A few years ago I learned with some confusion that I was now — at least, according to the political left — something called a “cis-male,” which as it turned out (I had to look it up) means someone whose male gender identity corresponds with the sex he had at birth.
About the same time, I learned that people whose ancestry lies in South America were now Latinx. Like “cis-male,” it seemed to come out of nowhere — a sudden pothole on the highway of interpersonal communication.
So I get where former President Obama was coming from when he said in a recent Pod Save America interview that Democrats can be a “buzzkill” with their obsessive focus on a jargon-rich vocabulary whose laudable intent — inclusion and acknowledgment — doesn’t quite obscure how clunky and unnatural it often feels. The ex-president mentioned how challenging it is for his 86-year-old mother-in-law to master “the right phraseology” to discuss issues.
“Sometimes,” he said, “people just want to not feel as if they are walking on eggshells.”
James Carville, former President Clinton’s top strategist, made a similar point in a brusquer manner last year when he launched a jeremiad against “faculty lounge” language and “stupid wokeness.”
Replace “wokeness” and “right phraseology” with their obvious precursor — “political correctness” — and you realize there’s nothing new about any of this. The left has long prodded the English language toward respecting and including marginalized peoples, and that high-minded effort has often lapsed into excess and self-parody. As in a 1995 Bible so politically-correct that it cut references to Jesus sitting “at the right hand of God” so as not to offend left-handed people.

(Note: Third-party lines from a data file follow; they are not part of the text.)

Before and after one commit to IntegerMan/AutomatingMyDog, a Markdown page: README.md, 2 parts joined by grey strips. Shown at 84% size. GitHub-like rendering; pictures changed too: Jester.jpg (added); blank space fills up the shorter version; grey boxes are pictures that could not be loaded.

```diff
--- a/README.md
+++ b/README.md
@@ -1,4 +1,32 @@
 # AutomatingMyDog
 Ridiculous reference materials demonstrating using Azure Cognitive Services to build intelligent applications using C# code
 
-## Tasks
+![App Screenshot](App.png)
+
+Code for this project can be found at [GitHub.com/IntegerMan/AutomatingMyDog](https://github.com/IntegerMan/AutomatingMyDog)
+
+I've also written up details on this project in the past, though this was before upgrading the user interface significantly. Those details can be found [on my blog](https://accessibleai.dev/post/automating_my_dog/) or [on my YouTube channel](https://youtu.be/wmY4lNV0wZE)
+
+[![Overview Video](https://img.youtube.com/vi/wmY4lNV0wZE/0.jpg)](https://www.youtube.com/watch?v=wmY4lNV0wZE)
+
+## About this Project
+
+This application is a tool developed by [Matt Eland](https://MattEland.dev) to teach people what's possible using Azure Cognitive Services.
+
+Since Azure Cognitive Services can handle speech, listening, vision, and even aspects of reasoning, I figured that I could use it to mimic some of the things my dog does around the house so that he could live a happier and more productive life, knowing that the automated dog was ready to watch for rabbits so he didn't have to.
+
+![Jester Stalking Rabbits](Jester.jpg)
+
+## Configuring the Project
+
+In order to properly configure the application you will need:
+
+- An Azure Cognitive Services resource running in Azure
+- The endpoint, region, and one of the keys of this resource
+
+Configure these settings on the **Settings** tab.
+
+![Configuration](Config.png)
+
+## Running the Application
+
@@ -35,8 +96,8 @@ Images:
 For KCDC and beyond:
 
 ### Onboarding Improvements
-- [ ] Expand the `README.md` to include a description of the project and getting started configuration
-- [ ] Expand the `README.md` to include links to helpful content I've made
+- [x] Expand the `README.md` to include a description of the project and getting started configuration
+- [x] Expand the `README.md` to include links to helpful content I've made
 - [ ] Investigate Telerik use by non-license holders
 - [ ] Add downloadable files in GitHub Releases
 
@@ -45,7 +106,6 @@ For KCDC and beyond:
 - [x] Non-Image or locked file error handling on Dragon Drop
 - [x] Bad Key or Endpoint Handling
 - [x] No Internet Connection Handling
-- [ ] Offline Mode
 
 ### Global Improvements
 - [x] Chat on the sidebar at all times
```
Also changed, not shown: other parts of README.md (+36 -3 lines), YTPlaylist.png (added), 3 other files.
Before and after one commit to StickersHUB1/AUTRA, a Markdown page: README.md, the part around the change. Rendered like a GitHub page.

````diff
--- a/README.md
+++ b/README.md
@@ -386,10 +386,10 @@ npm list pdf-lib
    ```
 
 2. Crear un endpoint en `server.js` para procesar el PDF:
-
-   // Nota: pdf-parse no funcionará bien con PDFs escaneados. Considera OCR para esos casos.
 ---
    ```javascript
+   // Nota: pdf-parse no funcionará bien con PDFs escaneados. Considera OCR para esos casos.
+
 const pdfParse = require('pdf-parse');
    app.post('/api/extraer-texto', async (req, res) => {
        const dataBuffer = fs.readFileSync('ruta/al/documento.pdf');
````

All that to say: Obama and Carville have a point. They also don’t. Because as jolting as it can be when language attempts to reflect modern sensibilities, it would be even more jolting if it did not.
Can you imagine calling people with intellectual disabilities “imbeciles” and “retards” as was once common? Can you imagine a news story about a “hulking Negro brute” “ravishing” an innocent white “girl”? This was also common. Some of us grew up saying, “Honest Injun,” or that so and so didn’t have “a Chinaman’s chance.” Some of us recall when certain jobs were “men’s work, little lady” and to haggle with a merchant was to “jew them down.”
But we strive toward enlightenment. And language follows suit.
President Obama is right that people don’t want to feel as if they are walking on eggshells. But neither should they be allowed to feel that they may metaphorically walk anywhere they please, stomping with a muddy tread through the dignity and humanity of marginalized people.
That’s what so-called political correctness rose to challenge. Proof of the need to continue that challenge is as near as the next rally by Marjorie Taylor Greene, Tommy Tuberville or Donald Trump, as near as that Los Angeles overpass where demonstrators recently greeted traffic with Nazi salutes and banners endorsing the anti-Semitic idiocy of the right-wing rapper formerly known as Kanye West.
Intolerance grows bolder and more unashamed than it’s been in generations, a corrosive eating through bonds of national affiliation — and the right responds with loud silence. Meantime, luminaries of the left take their own to task for cluttering the language with the jargon of inclusivity. They are not wrong.
But to look to the right is to realize: one could be guilty of a whole lot worse.